* **EXERCISE PROMPT**
Determine the number of lines in these entries that hold the word "Plot". Give the number and nothing more.

* **TASK DATA**
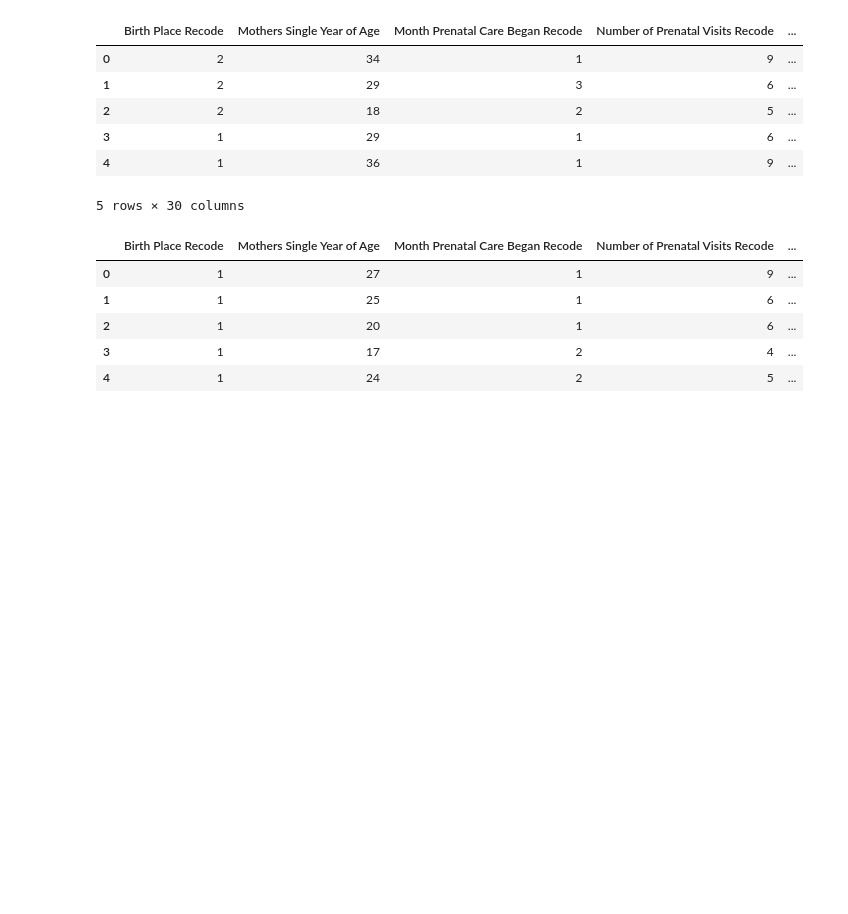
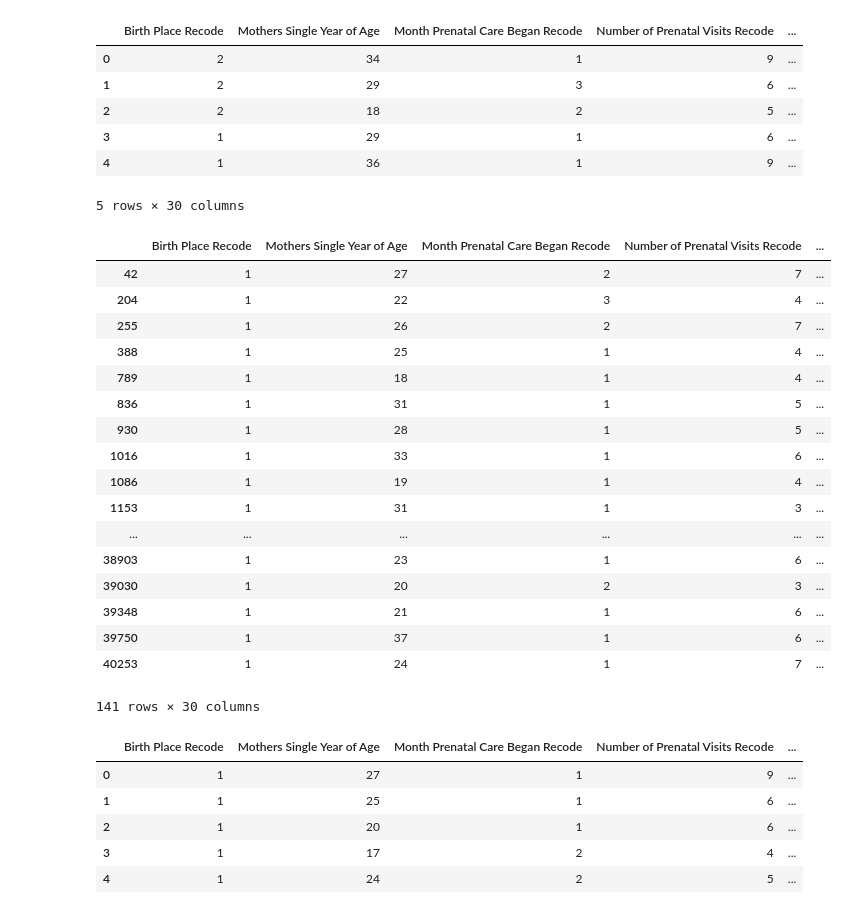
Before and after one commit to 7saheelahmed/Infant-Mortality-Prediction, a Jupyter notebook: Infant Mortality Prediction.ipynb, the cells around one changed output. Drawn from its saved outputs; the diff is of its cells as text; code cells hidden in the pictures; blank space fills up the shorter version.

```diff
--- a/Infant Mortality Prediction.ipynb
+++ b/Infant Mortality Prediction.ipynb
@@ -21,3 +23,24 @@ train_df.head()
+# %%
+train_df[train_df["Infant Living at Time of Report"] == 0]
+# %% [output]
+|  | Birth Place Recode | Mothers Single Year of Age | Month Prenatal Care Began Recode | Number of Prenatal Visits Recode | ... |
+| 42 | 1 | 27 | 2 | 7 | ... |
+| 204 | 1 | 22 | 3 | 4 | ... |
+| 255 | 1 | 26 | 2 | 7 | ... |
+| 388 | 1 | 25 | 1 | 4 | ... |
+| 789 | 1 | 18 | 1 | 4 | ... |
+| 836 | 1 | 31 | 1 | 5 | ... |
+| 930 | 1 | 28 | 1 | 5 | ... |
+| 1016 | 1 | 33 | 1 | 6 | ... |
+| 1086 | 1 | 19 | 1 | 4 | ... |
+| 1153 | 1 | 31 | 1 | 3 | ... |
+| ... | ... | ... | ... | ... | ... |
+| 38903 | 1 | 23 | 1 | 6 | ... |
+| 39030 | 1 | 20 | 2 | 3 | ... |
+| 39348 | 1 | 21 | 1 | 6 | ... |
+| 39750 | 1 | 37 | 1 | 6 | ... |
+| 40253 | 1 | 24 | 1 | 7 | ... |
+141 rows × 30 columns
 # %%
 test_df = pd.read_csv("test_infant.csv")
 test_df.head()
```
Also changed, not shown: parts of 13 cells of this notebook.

==

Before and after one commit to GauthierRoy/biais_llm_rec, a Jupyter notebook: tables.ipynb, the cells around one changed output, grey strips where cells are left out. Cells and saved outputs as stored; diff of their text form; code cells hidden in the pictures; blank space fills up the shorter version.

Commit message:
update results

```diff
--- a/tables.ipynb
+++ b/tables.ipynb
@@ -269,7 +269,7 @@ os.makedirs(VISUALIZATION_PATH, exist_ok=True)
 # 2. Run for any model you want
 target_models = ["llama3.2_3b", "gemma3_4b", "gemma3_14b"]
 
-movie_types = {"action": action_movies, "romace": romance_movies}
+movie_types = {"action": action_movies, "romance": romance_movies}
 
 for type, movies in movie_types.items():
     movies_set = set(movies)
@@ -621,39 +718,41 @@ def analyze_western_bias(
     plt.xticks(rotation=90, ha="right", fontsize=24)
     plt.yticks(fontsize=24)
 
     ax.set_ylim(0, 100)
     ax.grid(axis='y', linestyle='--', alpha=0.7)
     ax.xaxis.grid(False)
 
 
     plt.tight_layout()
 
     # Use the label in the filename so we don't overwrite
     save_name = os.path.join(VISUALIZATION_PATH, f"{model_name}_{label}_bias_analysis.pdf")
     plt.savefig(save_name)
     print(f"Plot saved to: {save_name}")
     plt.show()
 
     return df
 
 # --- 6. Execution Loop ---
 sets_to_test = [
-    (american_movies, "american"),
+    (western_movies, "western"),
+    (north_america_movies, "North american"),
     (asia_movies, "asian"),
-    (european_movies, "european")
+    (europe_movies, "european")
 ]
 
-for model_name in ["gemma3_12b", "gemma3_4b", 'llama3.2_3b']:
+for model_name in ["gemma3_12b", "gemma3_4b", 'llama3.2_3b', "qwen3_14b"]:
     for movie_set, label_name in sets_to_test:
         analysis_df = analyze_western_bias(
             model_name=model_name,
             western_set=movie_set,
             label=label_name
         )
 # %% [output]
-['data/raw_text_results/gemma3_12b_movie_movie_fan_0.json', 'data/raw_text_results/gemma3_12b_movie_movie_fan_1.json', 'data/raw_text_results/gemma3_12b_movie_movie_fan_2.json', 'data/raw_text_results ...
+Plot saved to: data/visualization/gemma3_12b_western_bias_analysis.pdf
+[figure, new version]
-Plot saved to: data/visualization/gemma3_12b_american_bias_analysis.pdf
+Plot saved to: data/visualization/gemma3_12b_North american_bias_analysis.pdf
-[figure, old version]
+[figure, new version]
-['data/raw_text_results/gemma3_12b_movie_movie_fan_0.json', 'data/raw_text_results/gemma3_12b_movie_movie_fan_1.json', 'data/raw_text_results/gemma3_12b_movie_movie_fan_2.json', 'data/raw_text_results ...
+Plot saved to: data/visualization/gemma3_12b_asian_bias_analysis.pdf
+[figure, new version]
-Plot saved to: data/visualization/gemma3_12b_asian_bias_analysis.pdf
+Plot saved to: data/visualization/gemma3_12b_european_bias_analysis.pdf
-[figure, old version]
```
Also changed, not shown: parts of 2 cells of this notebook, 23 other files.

* **FINISHED TASK**
7